    Jeff Spinner-Halev (2012). Enduring Injustice. Cambridge University Press.

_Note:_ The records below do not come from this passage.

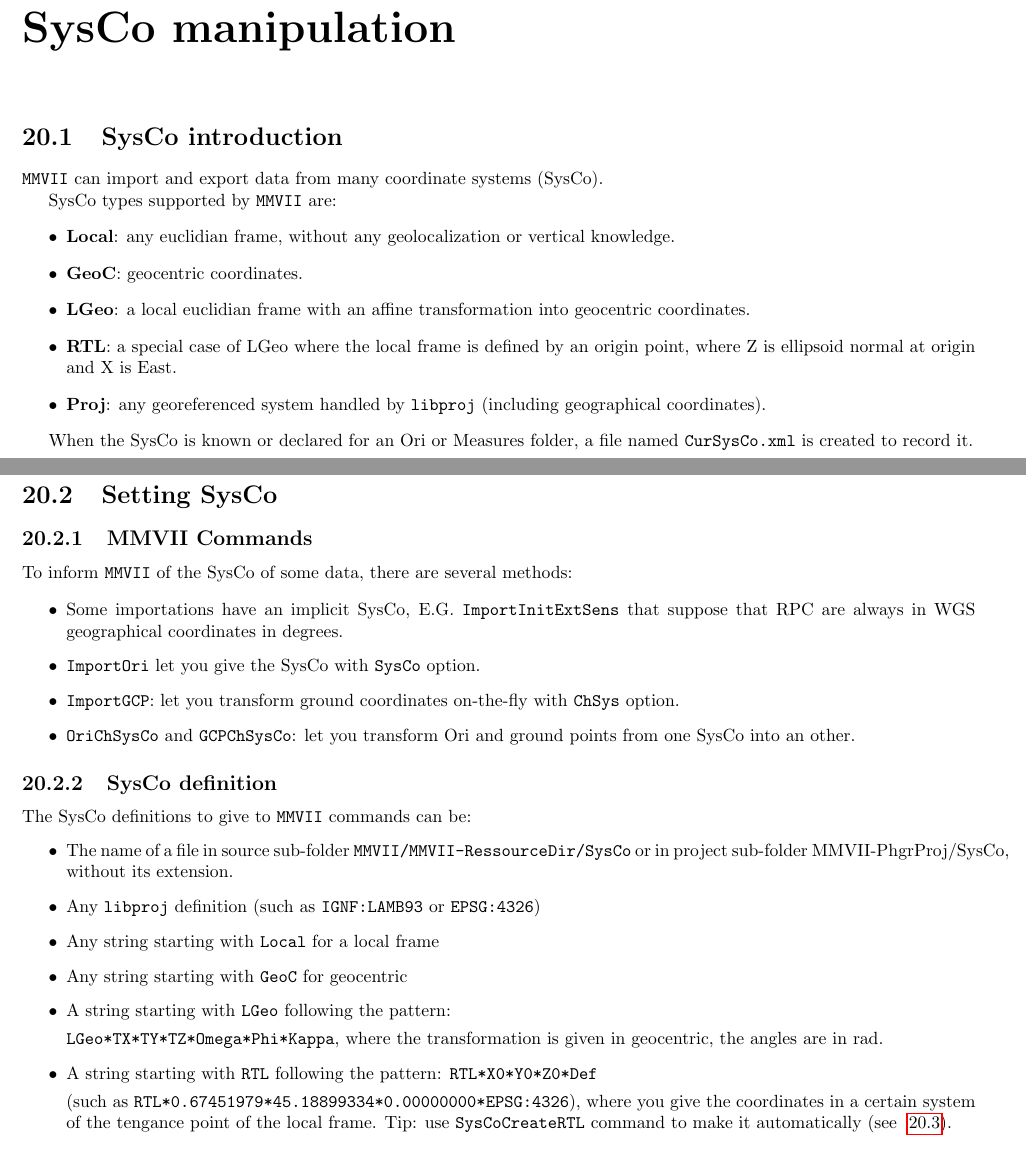
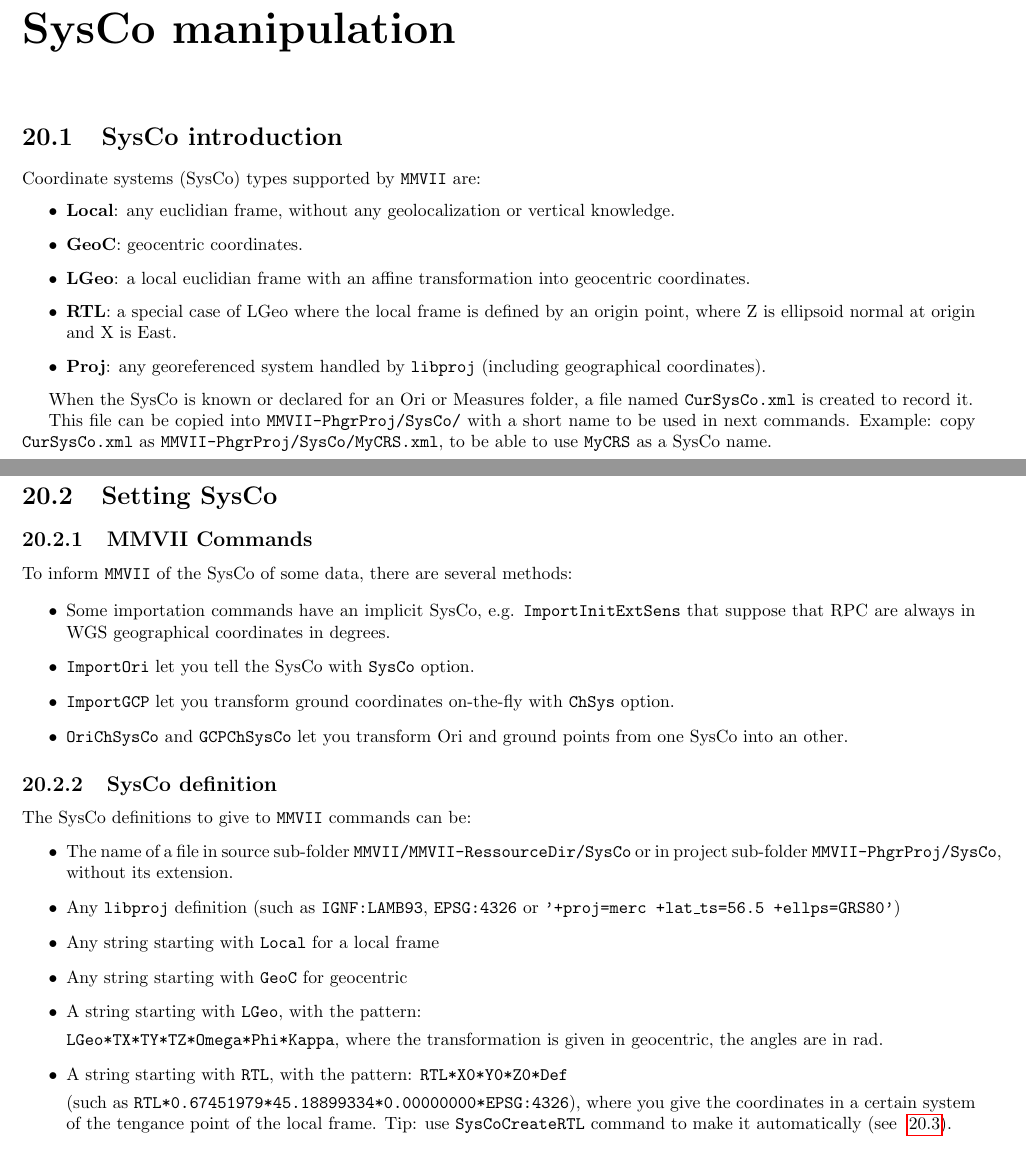
Before and after one commit to micmac-V2/MMVII, a LaTeX thesis (Doc/Doc2007_a5.tex, which reads Doc/CommandReferences/SysCo.tex): two parts of pages 265 and 266 of 307, joined at a grey line, cut so that both start at the same text. Compiled offline with pdfLaTeX.

Commit message:
sysco: update doc and readme

```diff
--- a/Doc/CommandReferences/SysCo.tex
+++ b/Doc/CommandReferences/SysCo.tex
@@ -8,9 +8,7 @@
 
 \section{SysCo introduction}
 
-{\tt MMVII} can import and export data from many coordinate systems (SysCo).
-
-SysCo types supported by {\tt MMVII} are:
+Coordinate systems (SysCo) types supported by {\tt MMVII} are:
 \begin{itemize}
 \item \textbf{Local}: any euclidian frame, without any geolocalization or vertical knowledge.
 \item \textbf{GeoC}: geocentric coordinates.
@@ -22,29 +20,33 @@ SysCo types supported by {\tt MMVII} are:
 When the SysCo is known or declared for an Ori or Measures folder, a file named {\tt CurSysCo.xml}
 is created to record it.
 
+This file can be copied into {\tt MMVII-PhgrProj/SysCo/} with a short name to be used in next commands.
+Example: copy {\tt CurSysCo.xml} as {\tt MMVII-PhgrProj/SysCo/MyCRS.xml}, to be able to use {\tt MyCRS}
+as a SysCo name.
+
 \section{Setting SysCo}
 
 \subsection{MMVII Commands}
 To inform {\tt MMVII} of the SysCo of some data, there are several methods:
 
 \begin{itemize}
-\item Some importations have an implicit SysCo, E.G. {\tt ImportInitExtSens} that suppose that RPC are always in WGS geographical coordinates in degrees.
-\item {\tt ImportOri} let you give the SysCo with {\tt SysCo} option.
-\item {\tt ImportGCP}: let you transform ground coordinates on-the-fly with {\tt ChSys} option.
-\item {\tt OriChSysCo} and {\tt GCPChSysCo}: let you transform Ori and ground points from one SysCo into an other.
+\item Some importation commands have an implicit SysCo, e.g. {\tt ImportInitExtSens} that suppose that RPC are always in WGS geographical coordinates in degrees.
+\item {\tt ImportOri} let you tell the SysCo with {\tt SysCo} option.
+\item {\tt ImportGCP} let you transform ground coordinates on-the-fly with {\tt ChSys} option.
+\item {\tt OriChSysCo} and {\tt GCPChSysCo} let you transform Ori and ground points from one SysCo into an other.
 \end{itemize}
 
 \subsection{SysCo definition}
 The SysCo definitions to give to {\tt MMVII} commands can be:
 \begin{itemize}
-\item The name of a file in source sub-folder {\tt MMVII/MMVII-RessourceDir/SysCo} or in project sub-folder {MMVII-PhgrProj/SysCo}, without its extension.
-\item Any {\tt libproj} definition (such as {\tt IGNF:LAMB93} or {\tt EPSG:4326})
+\item The name of a file in source sub-folder {\tt MMVII/MMVII-RessourceDir/SysCo} or in project sub-folder {\tt MMVII-PhgrProj/SysCo}, without its extension.
+\item Any {\tt libproj} definition (such as {\tt IGNF:LAMB93}, {\tt EPSG:4326} or {\tt '+proj=merc +lat\_ts=56.5 +ellps=GRS80'})
 \item Any string starting with {\tt Local} for a local frame
 \item Any string starting with {\tt GeoC} for geocentric
-\item A string starting with {\tt LGeo} following the pattern:
+\item A string starting with {\tt LGeo}, with the pattern:
 
 {\tt LGeo*TX*TY*TZ*Omega*Phi*Kappa}, where the transformation is given in geocentric, the angles are in rad.
-\item A string starting with {\tt RTL} following the pattern: {\tt RTL*X0*Y0*Z0*Def}
+\item A string starting with {\tt RTL}, with the pattern: {\tt RTL*X0*Y0*Z0*Def}
 
 (such as {\tt RTL*0.67451979*45.18899334*0.00000000*EPSG:4326}),
 where you give the coordinates in a certain system of the tengance point of the local frame. Tip: use {\tt SysCoCreateRTL} command to make it automatically (see ~\ref{SysCoRTL}).
```
Also changed, not shown: Readme.md, Doc/CommandReferences/SysCo.tex (2 more changed lines).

    Machine generated contents note: 1. Radical injustice; 2. Which injustices? What groups?; 3. Enduring injustice; 4. Apology and acknowledgement; 5. Legitimacy and the cast of history; 6. Elusive justice; 7. A chastened liberalism.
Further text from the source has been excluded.